- **ACTIVITY**: Every entry that follows is to be set down exactly, with its pictures omitted.

- **DATA LISTING**:

#####

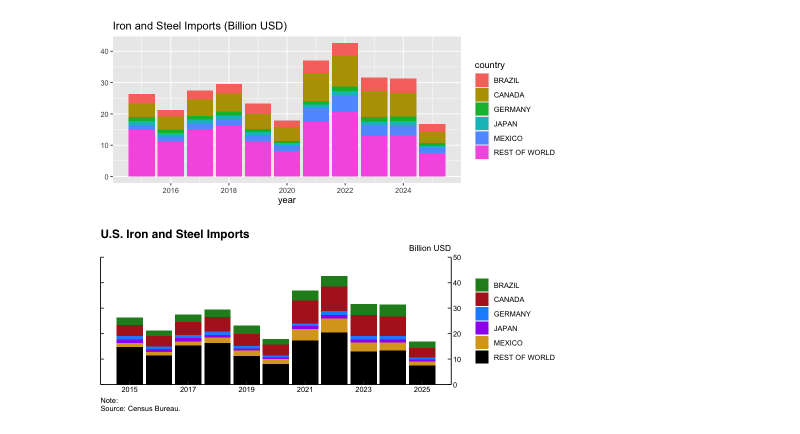
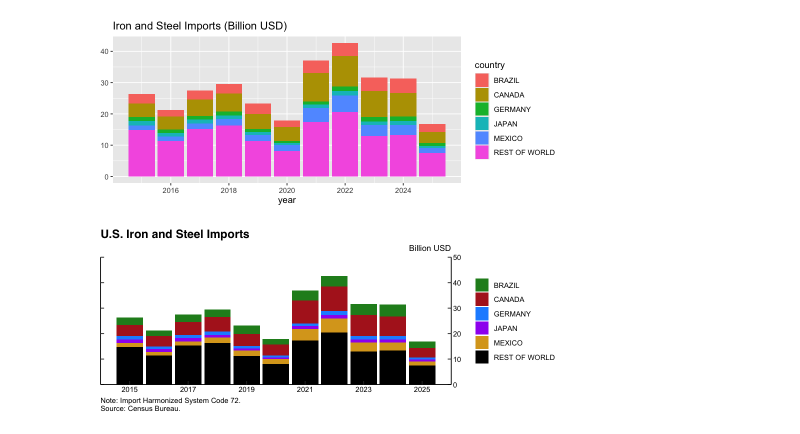
Before and after one commit to maha4028/R-charts, a Jupyter notebook: portfolio.ipynb, the cells around one changed output. Saved outputs shown, nothing was run; the diff lists cells and outputs as text; code cells hidden in the pictures.

```diff
--- a/portfolio.ipynb
+++ b/portfolio.ipynb
@@ -439,32 +439,32 @@ plot_5 <- top_6_yr %>%
     limits = c(0, 50),
     expand = c(0, 0)
     ) +
   scale_fill_manual(
     NULL,
     values = c(
       "CANADA" = "firebrick",
       "MEXICO" = "goldenrod",
       "BRAZIL" = "forestgreen",
       "JAPAN" = "purple",
       "GERMANY" = "dodgerblue",
       "REST OF WORLD" = "black"
     )
   ) +
   xlab(NULL) + ylab(NULL) +
   labs(
     title = "U.S. Iron and Steel Imports",
     subtitle = "Billion USD",
-    caption = "Note:\nSource: Census Bureau."
+    caption = "Note: Import Harmonized System Code 72.\nSource: Census Bureau."
     ) +
   theme_classic() +
   theme(
       plot.title = element_text(family = "Helvetica", face = "bold", size = 14),
       plot.subtitle = element_text(hjust = 1, size = 10),
       axis.text = element_text(color = "black"),
       axis.ticks.length = unit(-0.15, "cm"),
       plot.caption = element_text(hjust = 0)
       )
 
 plot_5
 # %% [output]
-[figure, old version]
+[figure, new version]
```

#####

- **ANSWER FOR THIS EXERCISE**:
Before and after one commit to maha4028/R-charts, a Jupyter notebook: portfolio.ipynb, the cells around one changed output. Saved outputs shown, nothing was run; the diff lists cells and outputs as text; code cells hidden in the pictures.

```diff
--- a/portfolio.ipynb
+++ b/portfolio.ipynb
@@ -439,32 +439,32 @@ plot_5 <- top_6_yr %>%
     limits = c(0, 50),
     expand = c(0, 0)
     ) +
   scale_fill_manual(
     NULL,
     values = c(
       "CANADA" = "firebrick",
       "MEXICO" = "goldenrod",
       "BRAZIL" = "forestgreen",
       "JAPAN" = "purple",
       "GERMANY" = "dodgerblue",
       "REST OF WORLD" = "black"
     )
   ) +
   xlab(NULL) + ylab(NULL) +
   labs(
     title = "U.S. Iron and Steel Imports",
     subtitle = "Billion USD",
-    caption = "Note:\nSource: Census Bureau."
+    caption = "Note: Import Harmonized System Code 72.\nSource: Census Bureau."
     ) +
   theme_classic() +
   theme(
       plot.title = element_text(family = "Helvetica", face = "bold", size = 14),
       plot.subtitle = element_text(hjust = 1, size = 10),
       axis.text = element_text(color = "black"),
       axis.ticks.length = unit(-0.15, "cm"),
       plot.caption = element_text(hjust = 0)
       )
 
 plot_5
 # %% [output]
-[figure, old version]
+[figure, new version]
```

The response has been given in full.